Ohio Key, Florida (high 86, low 79)
Our time in the Florida Keys is quickly winding down and we’re feeling sad as always when we have to leave this wonderful place. We haven’t done all the things we planned on doing, so I guess we’ll have to come back again!
We haven't had the kayaks out one single time since we’ve been here. Since we bought the boat, we have been more eager to use it than the kayaks. Since the boat will stay here permanently, we felt it was better to use the boat now and the kayaks later.
Yesterday the wind had picked up some, so we decided to launch the boat right here at Sunshine Key, and hang around this area. Al decided to get some frozen shrimp and try his luck at fishing.
We took the boat around from the marina to the opposite side of the campground and stayed close to shore.
We went to an area near the bridge that is where we found “Three Hole Harry”. If you don’t remember him, click here. He was a nurse shark that we discovered last year. He had three separate holes that he used. Every time we would disturb him, he’d move to another hole.
Al decided to do a little snorkeling to see if he could find Harry again this year.
He wasn’t out of the boat 5 minutes, before he popped up and said he found Harry. Evidently, he saw a cloud of sand, looked up and Harry was looking at him. Harry then scurried back under the ledge. Nurse sharks are very docile and normally just hang out under a ledge. Al thought Harry had grown a bit since we saw him last!
Al swam around for a while and found about a dozen lobsters. He was unable to keep them since lobster season is closed.
He saw a lot of conch shells and even this pretty Bahamian starfish.
There were lots of tropical fish as well and he saw another shark (not the docile nurse shark) like Harry.
I wimped out and didn’t get into the water because of the wind. I like it flat calm and warm and the wind made it a bit chilly in the water.
The next photo shows Al snorkeling with Sunshine Key in the background. Notice the flag at half mast due to the tragedy in Boston.
After he got out of the water, he decided to give fishing a try, so we moved a little closer to the bridge and into deeper water….a whole 8 feet!
The tide was coming in and he started getting bites immediately. He was hoping for something for dinner, but all he got was a few small fish.
This is one of the yellowtail that he caught. It needed to be 12 inches long to be legal, so after very carefully removing the hook, back into the water it went. They are very good eating!
He caught several more yellowtail and then another yellow fish with a black spot on it. We weren’t sure what it was, but it was also too small to keep.
He ended up getting his hook stuck on something on the bottom.
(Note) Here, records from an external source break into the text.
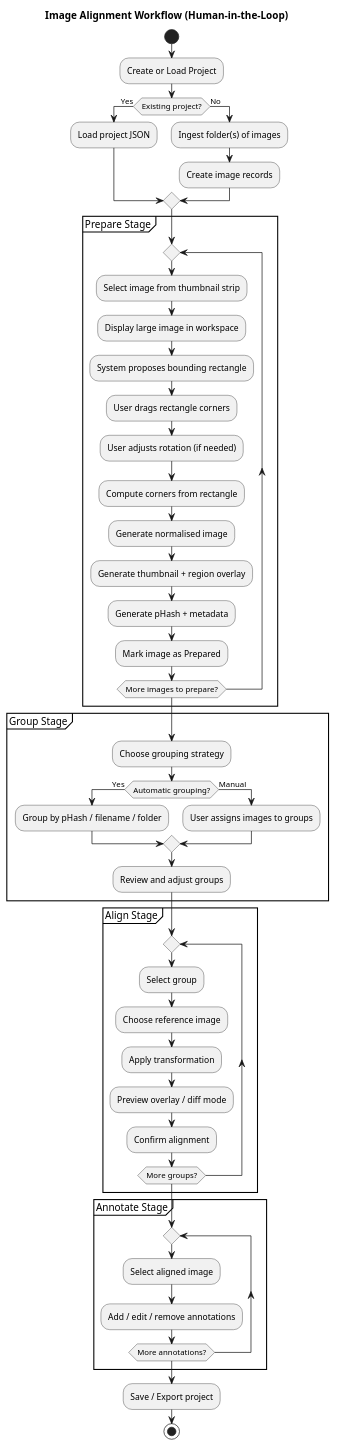
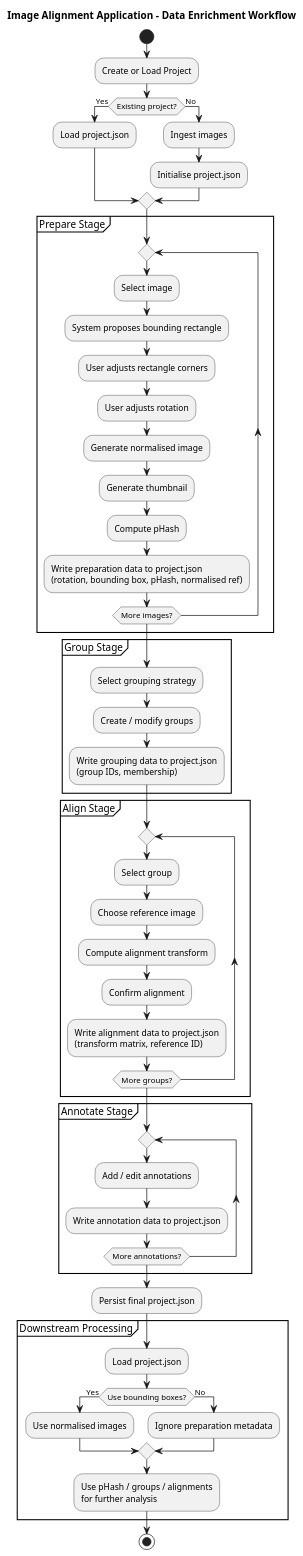
One commit to UoMLibrary/uom-open-imagealign changed the diagram in notes/flow.puml. Above: the diagram before and after it, drawn with PlantUML. The commit also changed other lines of this file and 1 other file, not shown here.

Commit message:
Updated flow diagram

```diff
--- a/notes/flow.puml
+++ b/notes/flow.puml
@@ -1,72 +1,80 @@
 @startuml
-title Image Alignment Workflow (Human-in-the-Loop)
+title Image Alignment Application – Data Enrichment Workflow
 
 start
 
 :Create or Load Project;
 
 if (Existing project?) then (Yes)
-  :Load project JSON;
+  :Load project.json;
 else (No)
-  :Ingest folder(s) of images;
-  :Create image records;
+  :Ingest images;
+  :Initialise project.json;
 endif
 
 partition "Prepare Stage" {
 
   repeat
-    :Select image from thumbnail strip;
-    :Display large image in workspace;
+    :Select image;
+    :System proposes bounding rectangle;
+    :User adjusts rectangle corners;
+    :User adjusts rotation;
 
-    :System proposes bounding rectangle;
-    :User drags rectangle corners;
-    :User adjusts rotation (if needed);
+    :Generate normalised image;
+    :Generate thumbnail;
+    :Compute pHash;
 
-    :Compute corners from rectangle;
-    :Generate normalised image;
-    :Generate thumbnail + region overlay;
-    :Generate pHash + metadata;
-
-    :Mark image as Prepared;
-  repeat while (More images to prepare?)
-
+    :Write preparation data to project.json
+    (rotation, bounding box, pHash, normalised ref);
+  repeat while (More images?)
 }
 
 partition "Group Stage" {
 
-  :Choose grouping strategy;
+  :Select grouping strategy;
 
-  if (Automatic grouping?) then (Yes)
-    :Group by pHash / filename / folder;
-  else (Manual)
-    :User assigns images to groups;
-  endif
+  :Create / modify groups;
 
-  :Review and adjust groups;
+  :Write grouping data to project.json
+  (group IDs, membership);
 }
 
 partition "Align Stage" {
 
   repeat
     :Select group;
     :Choose reference image;
-    :Apply transformation;
-    :Preview overlay / diff mode;
+    :Compute alignment transform;
     :Confirm alignment;
+
+    :Write alignment data to project.json
+    (transform matrix, reference ID);
   repeat while (More groups?)
-
 }
 
 partition "Annotate Stage" {
 
   repeat
-    :Select aligned image;
-    :Add / edit / remove annotations;
+    :Add / edit annotations;
+    :Write annotation data to project.json;
   repeat while (More annotations?)
-
 }
 
-:Save / Export project;
+:Persist final project.json;
+
+partition "Downstream Processing" {
+
+  :Load project.json;
+
+  if (Use bounding boxes?) then (Yes)
+    :Use normalised images;
+  else (No)
+    :Ignore preparation metadata;
+  endif
+
+  :Use pHash / groups / alignments
+  for further analysis;
+}
 
 stop
-@enduml
+@enduml@startuml
```
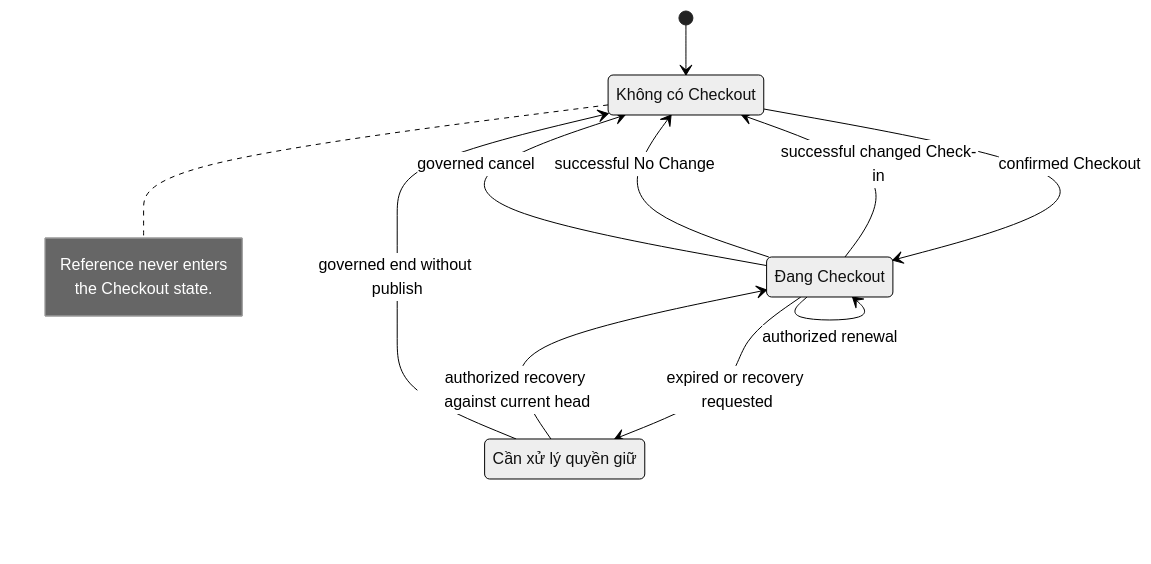
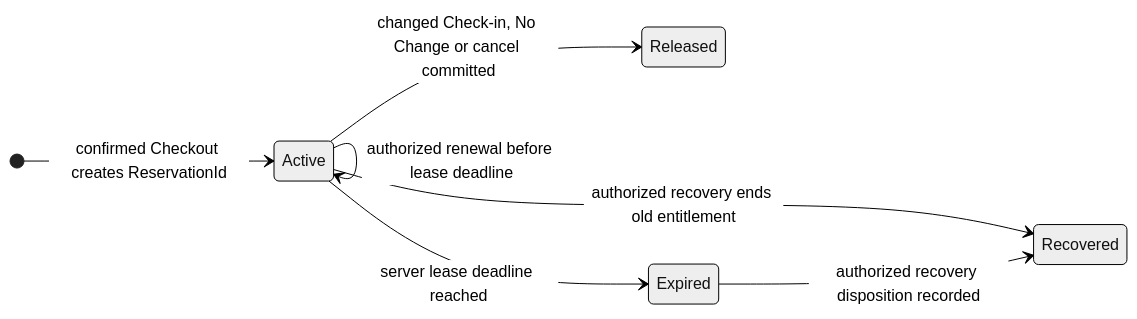
Before and after one commit to devphuclam/IDEAEngineering: the eighth of 19 diagrams in docs/product/instances/idea-engineering/DOC-05-architecture-description.md, drawn with Mermaid (neutral theme). The commit also changed other lines of this file and 53 other files, not shown here.

Commit message:
docs: define IDEA architecture and controlled workflows

````diff
--- a/docs/product/instances/idea-engineering/DOC-05-architecture-description.md
+++ b/docs/product/instances/idea-engineering/DOC-05-architecture-description.md
@@ -329,20 +664,13 @@
 ```mermaid
 stateDiagram-v2
-    state "Không có Checkout" as NoCheckout
-    state "Đang Checkout" as ActiveCheckout
-    state "Cần xử lý quyền giữ" as RecoveryRequired
-    [*] --> NoCheckout
-    NoCheckout --> ActiveCheckout: confirmed Checkout
-    ActiveCheckout --> ActiveCheckout: authorized renewal
-    ActiveCheckout --> NoCheckout: successful changed Check-in
-    ActiveCheckout --> NoCheckout: successful No Change
-    ActiveCheckout --> NoCheckout: governed cancel
-    ActiveCheckout --> RecoveryRequired: expired or recovery requested
-    RecoveryRequired --> ActiveCheckout: authorized recovery against current head
-    RecoveryRequired --> NoCheckout: governed end without publish
+    accTitle: Reservation record lifecycle
+    accDescr: A confirmed Checkout creates an Active Reservation. Renewal keeps that same record Active. A committed changed or No Change Check-in or governed cancel makes it Released. Lease timeout makes it Expired. Authorized recovery makes the old record Recovered. Released, Expired and Recovered records never become Active again; any later Checkout creates a new Reservation against the current head.
+    direction LR
 
-    note right of NoCheckout
-      Reference never enters
-      the Checkout state.
-    end note
+    [*] --> Active: confirmed Checkout creates ReservationId
+    Active --> Active: authorized renewal before lease deadline
+    Active --> Released: changed Check-in, No Change or cancel committed
+    Active --> Expired: server lease deadline reached
+    Active --> Recovered: authorized recovery ends old entitlement
+    Expired --> Recovered: authorized recovery disposition recorded
 ```
````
After struggling with it for a while with no luck, he decided to just get back into the water and go down and release the hook. It’s not that he would have minded losing a hook, but he sure didn’t want to leave any fishing line in the water to kill or injure any sea critters. It turns out the hook was caught on an old tire. My hero!
It’s amazing how the time flies when you’re out on the water. Before we knew it, it was time to go.
We ended up back at Bahia Honda State Park near sunset.
We found a lot of empty waterfront campsites.
There was just one problem.
A very low bridge with a very sharp right turn after you get under it. I was even a bit nervous going under this bridge in the truck!
The campsites are wonderful though for tenters and small pop-up trailers. There was a wonderful sea breeze and it sure made me want to put up a tent and spend the night. What great sleeping it would have been there last night.
This is one of the tent sites with a waterfront view.
Yesterday, we saw two older men on motorcycles pulling small trailers.
Mr. Eagle eye Al happened to see them again at one of the campsites. It turns out those small trailers actually were small pop-up campers!
Here is a link to the website. Please check it out even if you’re not in the market for a motorcycle camper. They are so cute!
We stopped and talked to the guys for a while. They were doing a very fast tour (too fast in my opinion) through Florida and spent one whole night in the Keys. They said Bahia Honda was the most expensive campsite they have ever stayed at and were ready to leave.
We drove around Bahia Honda for a while then headed back to Sunshine Key.
We found something interesting (and sad).
Notice this big beautiful palm tree?
Notice the 5th wheel parked beside it?
Notice the slide out is a bit close to the palm tree?
Notice how you remedy that little issue?
It’s a bit hard to see in the picture, but they chopped a slice out of the base of the tree to accommodate their slide out. Now, how do you think the guy across the street (where the tree will land once a big wind comes or the tree dies and rots) will feel?
If I ran this campground, I would kick these people out permanently and make them pay for the tree. These are some of the people in the “summer program.” They build compounds and leave their rv’s there all summer. They (the people) are only allowed to stay Friday through Sunday, but the compounds stay all summer. I don’t know if you could find a campsite during the summer months. I believe it’s probably full.
Here are a few examples of the compounds.
In all fairness, Sunshine Key has done a good job in cleaning up most of these since last year and better enforcing some of the rules. The noise level is down, and they are no longer allowing gas powered golf carts. It’s much, much better than it was last year.
These flowers are from an Oleander plant. Pretty huh?